3 Responses to And our Country

  1. WitteringsfromWitney says:

    Ta for link IPJ and totally agree with your comments too.

  2. Very interesting Ian, but I also think you may find a vast majority of people are in favour of the EU and the real benefits it brings to all member states. You only had to hear the reaction to second hand car salesman come one-trick-pony Nigel Farage on the BBCs Question Time audience.

    Nigel now comes across like a very sore loser and the bore in the kitchen at parties. I think people of the UK are now cottoning on to what being a member of the EU really is and if we engage with the project we gain great benefits and are able to steer policy. We are just sick on tired of crappy politics in the UK at this moment in time and would like the government to deliver on EU rather than take the position that we are not interested.

    I myself have been a conservative in the past, more of the Ken Clarke style, but after Cameron playing his “hush hush over the E word” card after the adoption of the Lisbon Treaty I turned away and so have members of my friends and family. “Not to be trusted”, they say – their words not mine (for a change).
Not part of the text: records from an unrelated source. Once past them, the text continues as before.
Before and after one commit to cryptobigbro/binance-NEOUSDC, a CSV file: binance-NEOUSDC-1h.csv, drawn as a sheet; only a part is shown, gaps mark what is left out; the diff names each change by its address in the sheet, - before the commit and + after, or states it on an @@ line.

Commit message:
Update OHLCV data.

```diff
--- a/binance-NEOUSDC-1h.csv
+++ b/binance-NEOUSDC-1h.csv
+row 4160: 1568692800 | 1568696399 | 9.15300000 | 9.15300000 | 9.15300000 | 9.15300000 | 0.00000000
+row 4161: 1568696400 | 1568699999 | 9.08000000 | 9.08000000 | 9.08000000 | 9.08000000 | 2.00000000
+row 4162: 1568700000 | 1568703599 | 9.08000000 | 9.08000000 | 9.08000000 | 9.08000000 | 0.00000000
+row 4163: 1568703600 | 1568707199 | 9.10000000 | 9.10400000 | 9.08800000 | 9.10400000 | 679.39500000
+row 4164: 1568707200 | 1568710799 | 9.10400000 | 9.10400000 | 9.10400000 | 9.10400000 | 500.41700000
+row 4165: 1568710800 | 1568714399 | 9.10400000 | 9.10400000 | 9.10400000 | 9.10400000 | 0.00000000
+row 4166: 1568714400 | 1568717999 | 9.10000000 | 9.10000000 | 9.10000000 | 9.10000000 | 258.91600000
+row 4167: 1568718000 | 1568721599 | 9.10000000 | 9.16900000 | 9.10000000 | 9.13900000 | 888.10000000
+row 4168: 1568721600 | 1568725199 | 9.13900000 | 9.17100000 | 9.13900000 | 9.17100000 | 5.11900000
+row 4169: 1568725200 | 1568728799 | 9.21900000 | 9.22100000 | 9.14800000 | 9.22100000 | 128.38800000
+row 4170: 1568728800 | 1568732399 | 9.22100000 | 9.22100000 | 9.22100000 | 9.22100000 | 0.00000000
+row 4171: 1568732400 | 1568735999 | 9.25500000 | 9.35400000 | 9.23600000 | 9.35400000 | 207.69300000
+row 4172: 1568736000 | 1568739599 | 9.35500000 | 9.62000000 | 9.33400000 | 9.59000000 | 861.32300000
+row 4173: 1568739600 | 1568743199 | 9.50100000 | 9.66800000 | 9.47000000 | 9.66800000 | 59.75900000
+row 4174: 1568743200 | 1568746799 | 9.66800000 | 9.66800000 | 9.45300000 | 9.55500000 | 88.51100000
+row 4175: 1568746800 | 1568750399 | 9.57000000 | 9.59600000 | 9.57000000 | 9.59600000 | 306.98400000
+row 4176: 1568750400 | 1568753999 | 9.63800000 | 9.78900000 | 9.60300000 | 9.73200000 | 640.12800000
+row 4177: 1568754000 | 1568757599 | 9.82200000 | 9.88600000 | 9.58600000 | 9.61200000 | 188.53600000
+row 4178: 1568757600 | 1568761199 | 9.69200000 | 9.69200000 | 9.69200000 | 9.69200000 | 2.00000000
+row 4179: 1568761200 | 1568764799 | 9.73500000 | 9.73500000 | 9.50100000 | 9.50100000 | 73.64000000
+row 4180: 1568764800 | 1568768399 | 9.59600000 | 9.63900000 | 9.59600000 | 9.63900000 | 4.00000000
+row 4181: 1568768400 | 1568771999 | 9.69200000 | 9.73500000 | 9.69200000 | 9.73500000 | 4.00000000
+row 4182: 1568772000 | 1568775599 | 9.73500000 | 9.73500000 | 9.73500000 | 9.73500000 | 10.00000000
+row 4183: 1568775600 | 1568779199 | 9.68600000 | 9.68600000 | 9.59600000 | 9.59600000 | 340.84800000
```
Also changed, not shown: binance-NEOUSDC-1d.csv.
    There are huge issues that are being decided at EU level. We need to be a part of those. Not sniping away in our fortress island position. I don’t agree with all legislation from the EU, but I do believe in the EU. WE are the EU if we dare to be a leader and a great country – but first we need to get our own house in order with Lab Con coming clean about EU. If the people are serious about leaving it only takes a million people to change our relationship with the EU.

    • Steven,

      Thank you for your comment outlining in the modest way a pro-EU stance. (it is refreshing to be able to hear from someone who doesn’t immediately dive into the xenophobe argument).

      With regards to Farage, I have seen so many comments about this now, but the majority response has been that yes, he speaks what most are thinking, the questions and points are valid ones, but they wish he didn’t have to be quite so rude in the asking.

      Having researched Van Rumpuy’s background, Farage is quite right in saying that he will be the silent assassin of democracy, he has quite a reputation as such in the Belgian parliament, on one occasion resorting to changing locks on doors to prevent opposition MP’s attending crucial votes. As an unknown figure outside of Belgium, it is right to ask ‘who are you’, and after watching Van Rumpuy deliver his press statement earlier in the day, Farage’s comments as to his performance were not out of order at all.

      I think the best way forward for both sides of this issue is to get Cameron and all the other interested parties to get this out into the open, to discuss the EU properly, outlining both the pros and cons of our membership, killing off the myths on both sides, and finally to allow the people to decide.

      There are some things that are better organised on a European basis, and many things that we should most definitely be our own masters of. Whether the UK is better suited to a political union or the trading bloc that our people originally agreed to is open to debate, but that debate is something that must take place, something that will take place.

      My interest has always been the democratic deficit, the lack of consultation with the people, and the right of the people to make the final decision in what is a monumental issue of sovereignty and constitution, and until the people have decided I shall always consider the EU as a political union as illegitimate.

Comments are closed.